In December, YouTube began to crack down on the inclusion of copyrighted audio in published videos. It incited extensive backlash against the site, but YouTube stood by its policies. Now, it looks like another website is following in YouTube's footsteps: Twitch, the popular livestreaming site, implemented a censoring system today that automatically scans and mutes sections of archived videos that have copyrighted audio.
Using a program called Audible Magic, Twitch can discover music in archived videos that belongs to clients of the program and instantly mute parts of the video. In 30-minute sections, the audio is removed and the video is rendered silent. And this doesn't just apply to users purposefully playing music over streams, either: in-game and ambient music is being censored, as well.
In a post on Twitch's blog, general counsel Elizabeth Baker explained that this was not a result of lawsuits or external pressure. It was, instead, a decision made to be friendlier toward copyright owners. "Starting today, Twitch will be implementing technology intended to help broadcasters avoid the storage of videos containing unauthorized third-party audio," she wrote. "We respect the rights of copyright owners, and are voluntarily undertaking this effort to help protect both our broadcasters and copyright owners." At the moment, this system only applies to Twitch's videos on demand and not livestreams.
Expectedly, the Twitch community isn't responding well to this new system of censoring audio. Noted speedrunner Cosmo Wright, for example, even said on Twitter that he was thinking about switching streaming services in protest.
And some unintended videos have been censored, as well. One of Twitch's official broadcasts had a long section of its audio muted. You can check out Twitch's video, with the muted section, below.
Additionally, Danny Baranowsky, composer of the music in Crypt of the Necrodancer, didn't even want to enforce his copyright, and he expressed his frustration on Twitter. "Nobody but me has the authority to ask for a takedown of Necrodancer music on Twitch," he said. "If you're getting takedowns please let me know!"
Hitbox, a competitor to Twitch, also tweeted that it was receiving an influx of new users as a result of Twitch's policy change. In fact, so many new users registered on the site that it crashed, according to the site's support account on Twitter.
This follows in the wake of this morning's changes to the way archived videos are stored. According to the Twitch blog, Instead of allowing users to store archived streams indefinitely, Twitch now saves everyone's streams for fourteen days, but then deletes them after that. However, It has released a new video manager to allow users to create "highlights" of up to two hours which are saved forever. It has also made exporting these highlights to YouTube easier.

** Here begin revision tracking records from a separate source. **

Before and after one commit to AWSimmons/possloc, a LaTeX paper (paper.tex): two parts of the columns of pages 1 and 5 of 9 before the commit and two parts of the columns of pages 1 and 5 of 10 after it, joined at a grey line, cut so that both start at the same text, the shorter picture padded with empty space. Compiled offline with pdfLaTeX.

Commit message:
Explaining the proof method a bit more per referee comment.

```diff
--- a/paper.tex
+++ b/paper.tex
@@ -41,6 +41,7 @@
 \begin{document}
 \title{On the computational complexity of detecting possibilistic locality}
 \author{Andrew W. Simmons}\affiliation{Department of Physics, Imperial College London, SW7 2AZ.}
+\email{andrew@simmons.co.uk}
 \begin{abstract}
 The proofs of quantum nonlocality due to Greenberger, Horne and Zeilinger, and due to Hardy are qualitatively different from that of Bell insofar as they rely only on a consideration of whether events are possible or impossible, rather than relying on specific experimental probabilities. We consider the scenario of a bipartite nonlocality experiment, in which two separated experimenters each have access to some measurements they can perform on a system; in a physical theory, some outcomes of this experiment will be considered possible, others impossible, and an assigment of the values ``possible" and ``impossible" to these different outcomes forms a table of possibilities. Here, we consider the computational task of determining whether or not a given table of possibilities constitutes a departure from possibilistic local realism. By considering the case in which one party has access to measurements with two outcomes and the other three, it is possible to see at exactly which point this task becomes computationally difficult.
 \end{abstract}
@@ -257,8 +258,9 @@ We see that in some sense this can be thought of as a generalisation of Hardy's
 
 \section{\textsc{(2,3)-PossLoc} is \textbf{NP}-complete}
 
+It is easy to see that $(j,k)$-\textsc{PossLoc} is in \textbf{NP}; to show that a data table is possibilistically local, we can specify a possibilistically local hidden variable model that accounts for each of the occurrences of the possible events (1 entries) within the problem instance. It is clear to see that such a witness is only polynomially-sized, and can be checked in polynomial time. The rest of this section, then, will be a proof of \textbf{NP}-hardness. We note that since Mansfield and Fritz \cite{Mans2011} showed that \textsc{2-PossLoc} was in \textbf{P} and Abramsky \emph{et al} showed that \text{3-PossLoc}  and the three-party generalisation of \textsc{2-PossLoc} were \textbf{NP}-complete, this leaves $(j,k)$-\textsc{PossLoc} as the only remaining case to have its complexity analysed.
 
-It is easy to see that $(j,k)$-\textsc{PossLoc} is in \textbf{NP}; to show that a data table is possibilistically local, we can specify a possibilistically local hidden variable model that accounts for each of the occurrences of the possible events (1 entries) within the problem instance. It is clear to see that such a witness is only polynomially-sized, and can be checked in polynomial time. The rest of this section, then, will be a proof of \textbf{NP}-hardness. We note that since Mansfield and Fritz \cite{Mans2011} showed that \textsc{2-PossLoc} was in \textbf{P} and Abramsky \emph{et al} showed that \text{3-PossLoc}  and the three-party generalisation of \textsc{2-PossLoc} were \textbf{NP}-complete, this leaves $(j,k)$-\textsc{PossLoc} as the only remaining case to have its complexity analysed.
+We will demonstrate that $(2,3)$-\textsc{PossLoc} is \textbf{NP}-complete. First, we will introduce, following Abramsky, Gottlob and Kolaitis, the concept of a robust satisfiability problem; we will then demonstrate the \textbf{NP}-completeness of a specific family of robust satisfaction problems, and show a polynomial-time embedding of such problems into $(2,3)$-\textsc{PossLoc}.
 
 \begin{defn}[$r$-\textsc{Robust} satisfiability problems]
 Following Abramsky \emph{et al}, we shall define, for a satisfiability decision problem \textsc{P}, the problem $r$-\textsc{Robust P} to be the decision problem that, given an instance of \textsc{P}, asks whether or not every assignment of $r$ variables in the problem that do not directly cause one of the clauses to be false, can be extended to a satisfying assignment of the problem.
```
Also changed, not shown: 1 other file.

Recently, rumors reemerged that the site had been acquired by YouTube. Neither YouTube parent company Google nor Twitch have commented on the rumors, but if YouTube is indeed buying Twitch, it would make sense why the sites have similar copyright-protection systems.
If you stream to Twitch, have your videos been affected? Let us know in the comments.